Solo: When this button next to the fader is pressed, only that channel will go through the connected "Phones" output. Plug in your headphones to better determine which input is causing feedback, or to EQ a specific channel.
DI: Direct-input is generally used to play audio from the computer or a phone. Connects an eighth-inch aux cord to an XLR cable.
SM58: The standard wired handheld mic, useful in all general situations. This mic is recommended for most a cappella groups, and any groups using instruments. Made by Shure.
KSM: A wired condenser mic typically used in more high quality a cappella settings.
Wireless Handheld: A generic SM wireless handheld mic. The receiver is connected to the soundboard using XLR. Can be reserved at the PAC Shop.

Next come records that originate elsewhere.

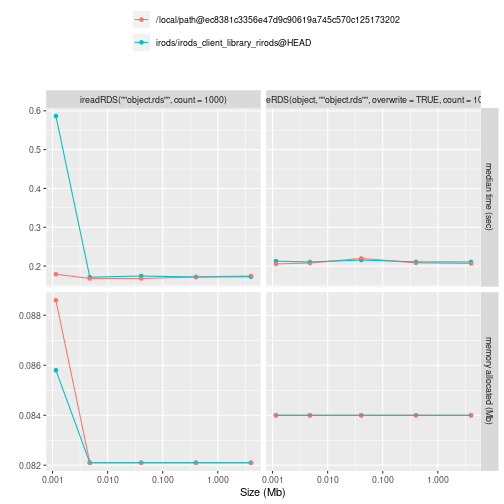
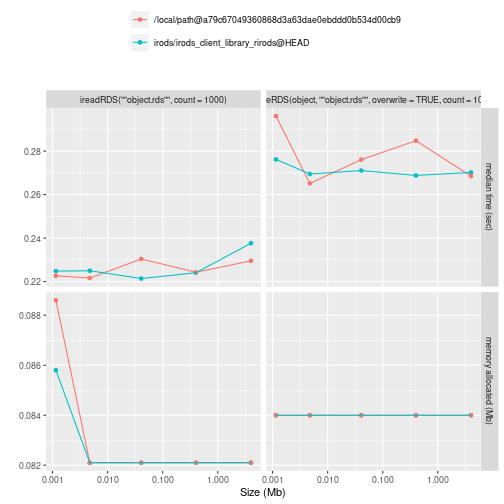
Benchmark results

diff --git a/inst/bench/README.md b/inst/bench/README.md
@@ -64,15 +64,15 @@ The results are based on the HEAD of the main branch on the iRODS organization r
    <td style="text-align:right;"> HEAD </td>
    <td style="text-align:right;"> 312 </td>
    <td style="text-align:right;"> iget(file_name, file_name, overwrite = TRUE, count = 1000) </td>
-   <td style="text-align:right;"> 171.25ms </td>
-   <td style="text-align:right;"> 1.53MB </td>
+   <td style="text-align:right;"> 213.63ms </td>
+   <td style="text-align:right;"> 2.72MB </td>
   </tr>
   <tr>
    <td style="text-align:right;"> irods/irods_client_library_rirods </td>
    <td style="text-align:right;"> HEAD </td>
    <td style="text-align:right;"> 312 </td>
    <td style="text-align:right;"> iput(file_name, file_name, overwrite = TRUE, count = 1000) </td>
-   <td style="text-align:right;"> 208.95ms </td>
+   <td style="text-align:right;"> 260.93ms </td>
    <td style="text-align:right;"> 324.98KB </td>
   </tr>
   <tr>
@@ -80,7 +80,7 @@ The results are based on the HEAD of the main branch on the iRODS organization r
    <td style="text-align:right;"> HEAD </td>
    <td style="text-align:right;"> 3913 </td>
    <td style="text-align:right;"> iget(file_name, file_name, overwrite = TRUE, count = 1000) </td>
-   <td style="text-align:right;"> 339.25ms </td>
+   <td style="text-align:right;"> 455.36ms </td>
    <td style="text-align:right;"> 467.76KB </td>
   </tr>
   <tr>
@@ -88,15 +88,15 @@ The results are based on the HEAD of the main branch on the iRODS organization r
    <td style="text-align:right;"> HEAD </td>
    <td style="text-align:right;"> 3913 </td>
    <td style="text-align:right;"> iput(file_name, file_name, overwrite = TRUE, count = 1000) </td>
-   <td style="text-align:right;"> 458.89ms </td>
-   <td style="text-align:right;"> 491.24KB </td>
+   <td style="text-align:right;"> 520.51ms </td>
+   <td style="text-align:right;"> 494.37KB </td>
   </tr>
   <tr>
    <td style="text-align:right;"> irods/irods_client_library_rirods </td>
    <td style="text-align:right;"> HEAD </td>
    <td style="text-align:right;"> 48914 </td>
    <td style="text-align:right;"> iget(file_name, file_name, overwrite = TRUE, count = 1000) </td>
-   <td style="text-align:right;"> 4.19s </td>
+   <td style="text-align:right;"> 5.38s </td>
    <td style="text-align:right;"> 5.58MB </td>
   </tr>
   <tr>
@@ -104,7 +104,7 @@ The results are based on the HEAD of the main branch on the iRODS organization r
    <td style="text-align:right;"> HEAD </td>
    <td style="text-align:right;"> 48914 </td>
    <td style="text-align:right;"> iput(file_name, file_name, overwrite = TRUE, count = 1000) </td>
-   <td style="text-align:right;"> 4.88s </td>
+   <td style="text-align:right;"> 6.43s </td>
    <td style="text-align:right;"> 5.58MB </td>
   </tr>
   <tr>
@@ -112,112 +112,112 @@ The results are based on the HEAD of the main branch on the iRODS organization r
    <td style="text-align:right;"> HEAD </td>
    <td style="text-align:right;"> 588915 </td>
    <td style="text-align:right;"> iget(file_name, file_name, overwrite = TRUE, count = 1000) </td>
-   <td style="text-align:right;"> 50.39s </td>
-   <td style="text-align:right;"> 67.08MB </td>
+   <td style="text-align:right;"> 1.1m </td>
+   <td style="text-align:right;"> 67.09MB </td>
   </tr>
   <tr>
    <td style="text-align:right;"> irods/irods_client_library_rirods </td>
    <td style="text-align:right;"> HEAD </td>
    <td style="text-align:right;"> 588915 </td>
    <td style="text-align:right;"> iput(file_name, file_name, overwrite = TRUE, count = 1000) </td>
-   <td style="text-align:right;"> 59.31s </td>
-   <td style="text-align:right;"> 67.16MB </td>
+   <td style="text-align:right;"> 1.27m </td>
+   <td style="text-align:right;"> 67.17MB </td>
   </tr>
   <tr>
    <td style="text-align:right;"> irods/irods_client_library_rirods </td>
    <td style="text-align:right;"> HEAD </td>
    <td style="text-align:right;"> 6888916 </td>
    <td style="text-align:right;"> iget(file_name, file_name, overwrite = TRUE, count = 1000) </td>
-   <td style="text-align:right;"> 9.97m </td>
-   <td style="text-align:right;"> 784.41MB </td>
+   <td style="text-align:right;"> 12.74m </td>
+   <td style="text-align:right;"> 784.51MB </td>
   </tr>
   <tr>
    <td style="text-align:right;"> irods/irods_client_library_rirods </td>
    <td style="text-align:right;"> HEAD </td>
    <td style="text-align:right;"> 6888916 </td>
    <td style="text-align:right;"> iput(file_name, file_name, overwrite = TRUE, count = 1000) </td>
-   <td style="text-align:right;"> 11.76m </td>
-   <td style="text-align:right;"> 785.64MB </td>
+   <td style="text-align:right;"> 15.39m </td>
+   <td style="text-align:right;"> 785.78MB </td>
   </tr>
   <tr>
    <td style="text-align:right;"> /local/path </td>
-   <td style="text-align:right;"> ec8381c3356e47d9c90619a745c570c125173202 </td>
+   <td style="text-align:right;"> a79c67049360868d3a63dae0ebddd0b534d00cb9 </td>
    <td style="text-align:right;"> 312 </td>
    <td style="text-align:right;"> iget(file_name, file_name, overwrite = TRUE, count = 1000) </td>
-   <td style="text-align:right;"> 170.83ms </td>
-   <td style="text-align:right;"> 1.23MB </td>
+   <td style="text-align:right;"> 220.31ms </td>
+   <td style="text-align:right;"> 2.43MB </td>
   </tr>
   <tr>
    <td style="text-align:right;"> /local/path </td>
-   <td style="text-align:right;"> ec8381c3356e47d9c90619a745c570c125173202 </td>
+   <td style="text-align:right;"> a79c67049360868d3a63dae0ebddd0b534d00cb9 </td>
    <td style="text-align:right;"> 312 </td>
    <td style="text-align:right;"> iput(file_name, file_name, overwrite = TRUE, count = 1000) </td>
-   <td style="text-align:right;"> 209.19ms </td>
-   <td style="text-align:right;"> 325.16KB </td>
+   <td style="text-align:right;"> 271.21ms </td>
+   <td style="text-align:right;"> 375.49KB </td>
   </tr>
   <tr>
    <td style="text-align:right;"> /local/path </td>
-   <td style="text-align:right;"> ec8381c3356e47d9c90619a745c570c125173202 </td>
+   <td style="text-align:right;"> a79c67049360868d3a63dae0ebddd0b534d00cb9 </td>
    <td style="text-align:right;"> 3913 </td>
    <td style="text-align:right;"> iget(file_name, file_name, overwrite = TRUE, count = 1000) </td>
-   <td style="text-align:right;"> 344.93ms </td>
-   <td style="text-align:right;"> 466.21KB </td>
+   <td style="text-align:right;"> 444.52ms </td>
+   <td style="text-align:right;"> 466.59KB </td>
   </tr>
   <tr>
    <td style="text-align:right;"> /local/path </td>
-   <td style="text-align:right;"> ec8381c3356e47d9c90619a745c570c125173202 </td>
+   <td style="text-align:right;"> a79c67049360868d3a63dae0ebddd0b534d00cb9 </td>
    <td style="text-align:right;"> 3913 </td>
    <td style="text-align:right;"> iput(file_name, file_name, overwrite = TRUE, count = 1000) </td>
-   <td style="text-align:right;"> 403.4ms </td>
-   <td style="text-align:right;"> 491.24KB </td>
+   <td style="text-align:right;"> 530.14ms </td>
+   <td style="text-align:right;"> 491.86KB </td>
   </tr>
   <tr>
    <td style="text-align:right;"> /local/path </td>
-   <td style="text-align:right;"> ec8381c3356e47d9c90619a745c570c125173202 </td>
+   <td style="text-align:right;"> a79c67049360868d3a63dae0ebddd0b534d00cb9 </td>
    <td style="text-align:right;"> 48914 </td>
    <td style="text-align:right;"> iget(file_name, file_name, overwrite = TRUE, count = 1000) </td>
-   <td style="text-align:right;"> 4.23s </td>
+   <td style="text-align:right;"> 5.46s </td>
    <td style="text-align:right;"> 5.58MB </td>
   </tr>
   <tr>
    <td style="text-align:right;"> /local/path </td>
-   <td style="text-align:right;"> ec8381c3356e47d9c90619a745c570c125173202 </td>
+   <td style="text-align:right;"> a79c67049360868d3a63dae0ebddd0b534d00cb9 </td>
    <td style="text-align:right;"> 48914 </td>
    <td style="text-align:right;"> iput(file_name, file_name, overwrite = TRUE, count = 1000) </td>
-   <td style="text-align:right;"> 4.95s </td>
+   <td style="text-align:right;"> 6.33s </td>
    <td style="text-align:right;"> 5.58MB </td>
   </tr>
   <tr>
    <td style="text-align:right;"> /local/path </td>
-   <td style="text-align:right;"> ec8381c3356e47d9c90619a745c570c125173202 </td>
+   <td style="text-align:right;"> a79c67049360868d3a63dae0ebddd0b534d00cb9 </td>
    <td style="text-align:right;"> 588915 </td>
    <td style="text-align:right;"> iget(file_name, file_name, overwrite = TRUE, count = 1000) </td>
-   <td style="text-align:right;"> 51.01s </td>
-   <td style="text-align:right;"> 67.08MB </td>
+   <td style="text-align:right;"> 1.1m </td>
+   <td style="text-align:right;"> 67.09MB </td>
   </tr>
   <tr>
    <td style="text-align:right;"> /local/path </td>
-   <td style="text-align:right;"> ec8381c3356e47d9c90619a745c570c125173202 </td>
+   <td style="text-align:right;"> a79c67049360868d3a63dae0ebddd0b534d00cb9 </td>
    <td style="text-align:right;"> 588915 </td>
    <td style="text-align:right;"> iput(file_name, file_name, overwrite = TRUE, count = 1000) </td>
-   <td style="text-align:right;"> 59.26s </td>
+   <td style="text-align:right;"> 1.3m </td>
    <td style="text-align:right;"> 67.17MB </td>
   </tr>
   <tr>
    <td style="text-align:right;"> /local/path </td>
-   <td style="text-align:right;"> ec8381c3356e47d9c90619a745c570c125173202 </td>
+   <td style="text-align:right;"> a79c67049360868d3a63dae0ebddd0b534d00cb9 </td>
    <td style="text-align:right;"> 6888916 </td>
    <td style="text-align:right;"> iget(file_name, file_name, overwrite = TRUE, count = 1000) </td>
-   <td style="text-align:right;"> 9.94m </td>
-   <td style="text-align:right;"> 784.41MB </td>
+   <td style="text-align:right;"> 13.05m </td>
+   <td style="text-align:right;"> 784.51MB </td>
   </tr>
   <tr>
    <td style="text-align:right;"> /local/path </td>
-   <td style="text-align:right;"> ec8381c3356e47d9c90619a745c570c125173202 </td>
+   <td style="text-align:right;"> a79c67049360868d3a63dae0ebddd0b534d00cb9 </td>
    <td style="text-align:right;"> 6888916 </td>
    <td style="text-align:right;"> iput(file_name, file_name, overwrite = TRUE, count = 1000) </td>
-   <td style="text-align:right;"> 11.75m </td>
-   <td style="text-align:right;"> 785.65MB </td>
+   <td style="text-align:right;"> 15.25m </td>
+   <td style="text-align:right;"> 785.78MB </td>
   </tr>
 </tbody>
 </table>
@@ -250,7 +250,7 @@ The results are based on the HEAD of the main branch on the iRODS organization r
    <td style="text-align:right;"> HEAD </td>
    <td style="text-align:right;"> 1152 </td>
    <td style="text-align:right;"> isaveRDS(object, &quot;&quot;object.rds&quot;&quot;, overwrite = TRUE, count = 1000) </td>
-   <td style="text-align:right;"> 212ms </td>
+   <td style="text-align:right;"> 276ms </td>
    <td style="text-align:right;"> 84KB </td>
   </tr>
   <tr>
@@ -258,7 +258,7 @@ The results are based on the HEAD of the main branch on the iRODS organization r
    <td style="text-align:right;"> HEAD </td>
    <td style="text-align:right;"> 1152 </td>
    <td style="text-align:right;"> ireadRDS(&quot;&quot;object.rds&quot;&quot;, count = 1000) </td>
-   <td style="text-align:right;"> 586ms </td>
+   <td style="text-align:right;"> 228ms </td>
    <td style="text-align:right;"> 85.8KB </td>
   </tr>
   <tr>
@@ -266,7 +266,7 @@ The results are based on the HEAD of the main branch on the iRODS organization r
    <td style="text-align:right;"> HEAD </td>
    <td style="text-align:right;"> 4752 </td>
    <td style="text-align:right;"> isaveRDS(object, &quot;&quot;object.rds&quot;&quot;, overwrite = TRUE, count = 1000) </td>
-   <td style="text-align:right;"> 209ms </td>
+   <td style="text-align:right;"> 269ms </td>
    <td style="text-align:right;"> 84KB </td>
   </tr>
   <tr>
@@ -274,7 +274,7 @@ The results are based on the HEAD of the main branch on the iRODS organization r
    <td style="text-align:right;"> HEAD </td>
    <td style="text-align:right;"> 4752 </td>
    <td style="text-align:right;"> ireadRDS(&quot;&quot;object.rds&quot;&quot;, count = 1000) </td>
-   <td style="text-align:right;"> 172ms </td>
+   <td style="text-align:right;"> 224ms </td>
    <td style="text-align:right;"> 82.1KB </td>
   </tr>
   <tr>
@@ -282,7 +282,7 @@ The results are based on the HEAD of the main branch on the iRODS organization r
    <td style="text-align:right;"> HEAD </td>
    <td style="text-align:right;"> 40752 </td>
    <td style="text-align:right;"> isaveRDS(object, &quot;&quot;object.rds&quot;&quot;, overwrite = TRUE, count = 1000) </td>
-   <td style="text-align:right;"> 209ms </td>
+   <td style="text-align:right;"> 271ms </td>
    <td style="text-align:right;"> 84KB </td>
   </tr>
   <tr>
@@ -290,7 +290,7 @@ The results are based on the HEAD of the main branch on the iRODS organization r
    <td style="text-align:right;"> HEAD </td>
    <td style="text-align:right;"> 40752 </td>
    <td style="text-align:right;"> ireadRDS(&quot;&quot;object.rds&quot;&quot;, count = 1000) </td>
-   <td style="text-align:right;"> 172ms </td>
+   <td style="text-align:right;"> 224ms </td>
    <td style="text-align:right;"> 82.1KB </td>
   </tr>
   <tr>
@@ -298,7 +298,7 @@ The results are based on the HEAD of the main branch on the iRODS organization r
    <td style="text-align:right;"> HEAD </td>
    <td style="text-align:right;"> 400752 </td>
    <td style="text-align:right;"> isaveRDS(object, &quot;&quot;object.rds&quot;&quot;, overwrite = TRUE, count = 1000) </td>
-   <td style="text-align:right;"> 210ms </td>
+   <td style="text-align:right;"> 269ms </td>
    <td style="text-align:right;"> 84KB </td>
   </tr>
   <tr>
@@ -306,7 +306,7 @@ The results are based on the HEAD of the main branch on the iRODS organization r
    <td style="text-align:right;"> HEAD </td>
    <td style="text-align:right;"> 400752 </td>
    <td style="text-align:right;"> ireadRDS(&quot;&quot;object.rds&quot;&quot;, count = 1000) </td>
-   <td style="text-align:right;"> 172ms </td>
+   <td style="text-align:right;"> 227ms </td>
    <td style="text-align:right;"> 82.1KB </td>
   </tr>
   <tr>
@@ -314,7 +314,7 @@ The results are based on the HEAD of the main branch on the iRODS organization r
    <td style="text-align:right;"> HEAD </td>
    <td style="text-align:right;"> 4000752 </td>
    <td style="text-align:right;"> isaveRDS(object, &quot;&quot;object.rds&quot;&quot;, overwrite = TRUE, count = 1000) </td>
-   <td style="text-align:right;"> 207ms </td>
+   <td style="text-align:right;"> 270ms </td>
    <td style="text-align:right;"> 84KB </td>
   </tr>
   <tr>
@@ -322,87 +322,87 @@ The results are based on the HEAD of the main branch on the iRODS organization r
    <td style="text-align:right;"> HEAD </td>
    <td style="text-align:right;"> 4000752 </td>
    <td style="text-align:right;"> ireadRDS(&quot;&quot;object.rds&quot;&quot;, count = 1000) </td>
-   <td style="text-align:right;"> 171ms </td>
+   <td style="text-align:right;"> 234ms </td>
    <td style="text-align:right;"> 82.1KB </td>
   </tr>
   <tr>
    <td style="text-align:right;"> /local/path </td>
-   <td style="text-align:right;"> ec8381c3356e47d9c90619a745c570c125173202 </td>
+   <td style="text-align:right;"> a79c67049360868d3a63dae0ebddd0b534d00cb9 </td>
    <td style="text-align:right;"> 1152 </td>
    <td style="text-align:right;"> isaveRDS(object, &quot;&quot;object.rds&quot;&quot;, overwrite = TRUE, count = 1000) </td>
-   <td style="text-align:right;"> 205ms </td>
+   <td style="text-align:right;"> 296ms </td>
    <td style="text-align:right;"> 84KB </td>
   </tr>
   <tr>
    <td style="text-align:right;"> /local/path </td>
-   <td style="text-align:right;"> ec8381c3356e47d9c90619a745c570c125173202 </td>
+   <td style="text-align:right;"> a79c67049360868d3a63dae0ebddd0b534d00cb9 </td>
    <td style="text-align:right;"> 1152 </td>
    <td style="text-align:right;"> ireadRDS(&quot;&quot;object.rds&quot;&quot;, count = 1000) </td>
-   <td style="text-align:right;"> 183ms </td>
+   <td style="text-align:right;"> 220ms </td>
    <td style="text-align:right;"> 88.6KB </td>
   </tr>
   <tr>
    <td style="text-align:right;"> /local/path </td>
-   <td style="text-align:right;"> ec8381c3356e47d9c90619a745c570c125173202 </td>
+   <td style="text-align:right;"> a79c67049360868d3a63dae0ebddd0b534d00cb9 </td>
    <td style="text-align:right;"> 4752 </td>
    <td style="text-align:right;"> isaveRDS(object, &quot;&quot;object.rds&quot;&quot;, overwrite = TRUE, count = 1000) </td>
-   <td style="text-align:right;"> 205ms </td>
+   <td style="text-align:right;"> 265ms </td>
    <td style="text-align:right;"> 84KB </td>
   </tr>
   <tr>
    <td style="text-align:right;"> /local/path </td>
-   <td style="text-align:right;"> ec8381c3356e47d9c90619a745c570c125173202 </td>
+   <td style="text-align:right;"> a79c67049360868d3a63dae0ebddd0b534d00cb9 </td>
    <td style="text-align:right;"> 4752 </td>
    <td style="text-align:right;"> ireadRDS(&quot;&quot;object.rds&quot;&quot;, count = 1000) </td>
-   <td style="text-align:right;"> 168ms </td>
+   <td style="text-align:right;"> 218ms </td>
    <td style="text-align:right;"> 82.1KB </td>
   </tr>
   <tr>
    <td style="text-align:right;"> /local/path </td>
-   <td style="text-align:right;"> ec8381c3356e47d9c90619a745c570c125173202 </td>
+   <td style="text-align:right;"> a79c67049360868d3a63dae0ebddd0b534d00cb9 </td>
    <td style="text-align:right;"> 40752 </td>
    <td style="text-align:right;"> isaveRDS(object, &quot;&quot;object.rds&quot;&quot;, overwrite = TRUE, count = 1000) </td>
-   <td style="text-align:right;"> 210ms </td>
+   <td style="text-align:right;"> 276ms </td>
    <td style="text-align:right;"> 84KB </td>
   </tr>
   <tr>
    <td style="text-align:right;"> /local/path </td>
-   <td style="text-align:right;"> ec8381c3356e47d9c90619a745c570c125173202 </td>
+   <td style="text-align:right;"> a79c67049360868d3a63dae0ebddd0b534d00cb9 </td>
    <td style="text-align:right;"> 40752 </td>
    <td style="text-align:right;"> ireadRDS(&quot;&quot;object.rds&quot;&quot;, count = 1000) </td>
-   <td style="text-align:right;"> 168ms </td>
+   <td style="text-align:right;"> 232ms </td>
    <td style="text-align:right;"> 82.1KB </td>
   </tr>
   <tr>
    <td style="text-align:right;"> /local/path </td>
-   <td style="text-align:right;"> ec8381c3356e47d9c90619a745c570c125173202 </td>
+   <td style="text-align:right;"> a79c67049360868d3a63dae0ebddd0b534d00cb9 </td>
    <td style="text-align:right;"> 400752 </td>
    <td style="text-align:right;"> isaveRDS(object, &quot;&quot;object.rds&quot;&quot;, overwrite = TRUE, count = 1000) </td>
-   <td style="text-align:right;"> 207ms </td>
+   <td style="text-align:right;"> 285ms </td>
    <td style="text-align:right;"> 84KB </td>
   </tr>
   <tr>
    <td style="text-align:right;"> /local/path </td>
-   <td style="text-align:right;"> ec8381c3356e47d9c90619a745c570c125173202 </td>
+   <td style="text-align:right;"> a79c67049360868d3a63dae0ebddd0b534d00cb9 </td>
    <td style="text-align:right;"> 400752 </td>
    <td style="text-align:right;"> ireadRDS(&quot;&quot;object.rds&quot;&quot;, count = 1000) </td>
-   <td style="text-align:right;"> 169ms </td>
+   <td style="text-align:right;"> 223ms </td>
    <td style="text-align:right;"> 82.1KB </td>
   </tr>
   <tr>
    <td style="text-align:right;"> /local/path </td>
-   <td style="text-align:right;"> ec8381c3356e47d9c90619a745c570c125173202 </td>
+   <td style="text-align:right;"> a79c67049360868d3a63dae0ebddd0b534d00cb9 </td>
    <td style="text-align:right;"> 4000752 </td>
    <td style="text-align:right;"> isaveRDS(object, &quot;&quot;object.rds&quot;&quot;, overwrite = TRUE, count = 1000) </td>
-   <td style="text-align:right;"> 207ms </td>
+   <td style="text-align:right;"> 268ms </td>
    <td style="text-align:right;"> 84KB </td>
   </tr>
   <tr>
    <td style="text-align:right;"> /local/path </td>
-   <td style="text-align:right;"> ec8381c3356e47d9c90619a745c570c125173202 </td>
+   <td style="text-align:right;"> a79c67049360868d3a63dae0ebddd0b534d00cb9 </td>
    <td style="text-align:right;"> 4000752 </td>
    <td style="text-align:right;"> ireadRDS(&quot;&quot;object.rds&quot;&quot;, count = 1000) </td>
-   <td style="text-align:right;"> 177ms </td>
+   <td style="text-align:right;"> 229ms </td>
    <td style="text-align:right;"> 82.1KB </td>
   </tr>
 </tbody>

LAV: A generic SM wireless body mic. The receiver is connected to the soundboard using XLR. Can be reserved at the PAC Shop.
Monitor: The monitor is the generic term for the speakers on the stage level, pointing towards the performer(s). The monitor is used to help the performers hear themselves, especially for pitch and tempo (singers) and for music (dance).
Snake: The snake is a box typically found at the stage level, into which you can plug XLR cables. Each input on the snake will correspond to an XLR cable on the squid.
Squid: When a bunch of XLR cables are tied together, the end with each individual XLR cable looks a little bit like a squid head. This is typically the other end of the snake, and found near the sound board.
Feedback: When a mic picks up a sound, the sound is then amplified and output through speakers of some kind. If the mic then picks up the output that comes out of the speakers, which the speakers then amplify, and so on and so forth, a feedback loop is created. This is typically a loud, harsh-sounding noise of a specific frequency.
If there are any vocabulary that you think should be added to or edited in this list, please contact PAC-Exec.
Using an Analog Sound Board
Information to be added later.